RVISION July 22, 2016

According to the state government’s information department, drafting the program has involved nearly 10 government departments, including rural development, social welfare and urban development, which will all be working to explain the plans to the public in the coming days.

U Min Aung, the Arakan (Rakhine) State minister for urban development, said the departments have implemented many initiatives within their first 100 days in power, such as improving clean water supplies to areas facing water shortages and constructing cyclone shelters in areas prone to storms.

“We did as much as we could in terms of things that we have implemented within 100 days. We admit that we need to do more. Implementation is a long process,” U Min Aung said.

He said the state government’s thrice-delayed disclosure of the 100-day initiatives was due to major flooding in some parts of Arakan (Rakhine) State that had kept the government preoccupied in recent weeks assisting thousands of residents displaced by rising waters.

The state government, which like its Union-level counterpart had promised to makes its first 100 days in office noteworthy, has faced criticism for a lack of substantive improvements for constituents in the impoverished western state.

The Akkyab (Sittwe)based Arakan National Party has been reliably critical of the Arakan (Rakhine) State government headed by Chief Minister U Nyi Pu of the National League for Democracy. The ANP and the NLD have had an at-times acrimonious relationship, over issues ranging from leadership appointments to approaches on the contentious issue of citizenship for Muslims in Arakan (Rakhine) State.

U Tun Aung Kyaw, secretary of the ANP, which holds the most seats in the state parliament, said the state government had failed to take a leading role and was losing the faith of the public.

“Rakhine State needs development but the state government has been unable to do very basic, necessary things – likely [improving] transportation – within the 100 days,” he said.

U Nyi Pu has pushed back against such criticism, pointing to his government’s provision of humanitarian aid and resettlement assistance to people affected by the recent flooding.

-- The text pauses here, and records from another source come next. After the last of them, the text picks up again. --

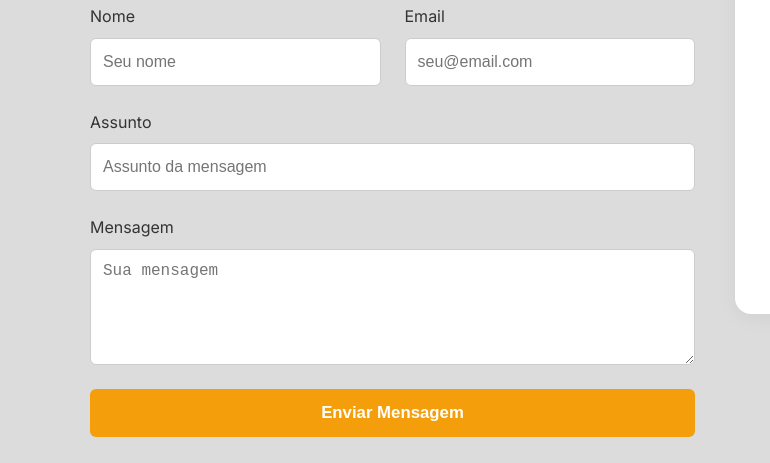
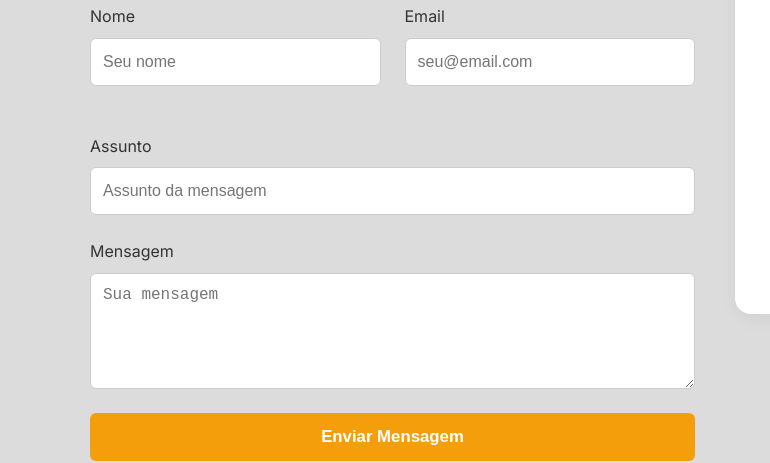
Before and after one commit to ayrtonantunes1/Insight, a plain HTML site: page contato.html in a window 1280 px wide. Shown: the part 269-732 px from the top of the page, 0-770 px from the left. Drawn offline with Linux system fonts and the light colour scheme.

Commit message:
Update styleContato.css

```diff
--- a/styleContato.css
+++ b/styleContato.css
@@ -36,14 +36,18 @@
     display: flex;
     gap: 24px;
     flex-wrap: wrap;
+    margin-bottom: 24px; /* Adiciona espaçamento igual entre linhas */
   }
 
+
   .form-grupo {
-    flex: 1 1 200px;
+    flex: 1;
+    min-width: 240px; /* garante que eles fiquem lado a lado quando possível */
     display: flex;
     flex-direction: column;
     margin-bottom: 24px;
   }
+
 
   .form-grupo label {
     margin-bottom: 8px;
@@ -140,4 +144,5 @@
     .form-linha {
       flex-direction: column;
     }
+
   }
```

Yesterday in Nay Pyi Taw, Union Minister for Labour, Immigration and Population U Thein Swe told reporters the government had no plan to amend the 1982 Citizenship Law that has formed the basis for the verification program. The controversial legislation has been criticised by rights groups due to its three-tiered codification of citizenship and stipulations on who qualifies for citizenship that can be difficult for some to meet despite generations of ancestors having lived in the country.

“We have no plan to amend the law and please don’t worry about doing that,” U Thein Swe said. “We cannot amend it quietly. If we need to amend it, we need to submit [proposed changes] to parliament first.”

U Aung Kyaw Htwee, an Araqkan (Rakhine) State MP, said evaluating the state government’s early days in office was difficult in part due to its failure to effectively communicate its plans to constituents.

“They have no transparency about the 100-day plans. We don’t know clearly what this is and what is included in the plan. Therefore, how can one say what has improved and what has not improved?” said the state lawmaker representing Pauktaw township.

He said representatives from the executive did not appear before the state legislature to answer for the 100-day plans despite MPs having submitted questions on the matter.

Last week, the Arakan (Rakhine) State Peace, Stability and Development Committee held its second meeting in Nay Pyi Taw, establishing a 142-point agenda for Arakan (Rakhine) State aimed at addressing its needs.

State Counsellor Daw Aung San Suu Kyi, who heads the committee, has faced international pressure over conditions faced by the largely Arakanese Rohingya, who have seen little change to their circumstance in the first four months of the new administration. More than 100,000 Muslims remain confined to squalid camps where healthcare and education access is restricted, some four years after they were displaced by violence between Buddhists and Muslims that tore through the state.

Criticised abroad and assailed by some at home over matters as seemingly innocuous as terminology for the beleaguered Muslim minority, early-going scrutiny was perhaps an inevitability for Daw Aung San Suu Kyi’s administration and its counterpart in Arakan (Rakhine) State, where the interfaith dynamics are among the NLD’s thorniest challenges.

Prior to his appointment as chief minister, when he was a lawmaker in the Arakan (Rakhine) State legislature tipped for the post, U Nyi Pu sought to manage expectations, particularly on the ability of the then-incoming administration’s ability to tackle deep-seated mistrust and divisions between the state’s Buddhist and Muslim communities.

“It is impossible to unite them at once. We will have to do it step by step,” U Nyi Pu told The Myanmar Times in an interview from the state capital Akkyab (Sittwe) in February.

“So we need to give the process a lot of time. Therefore we cannot say it can be accomplished in our five-year term,” he said.

Note: Changes have been made, MYANMAR TIMES is not responsible for these.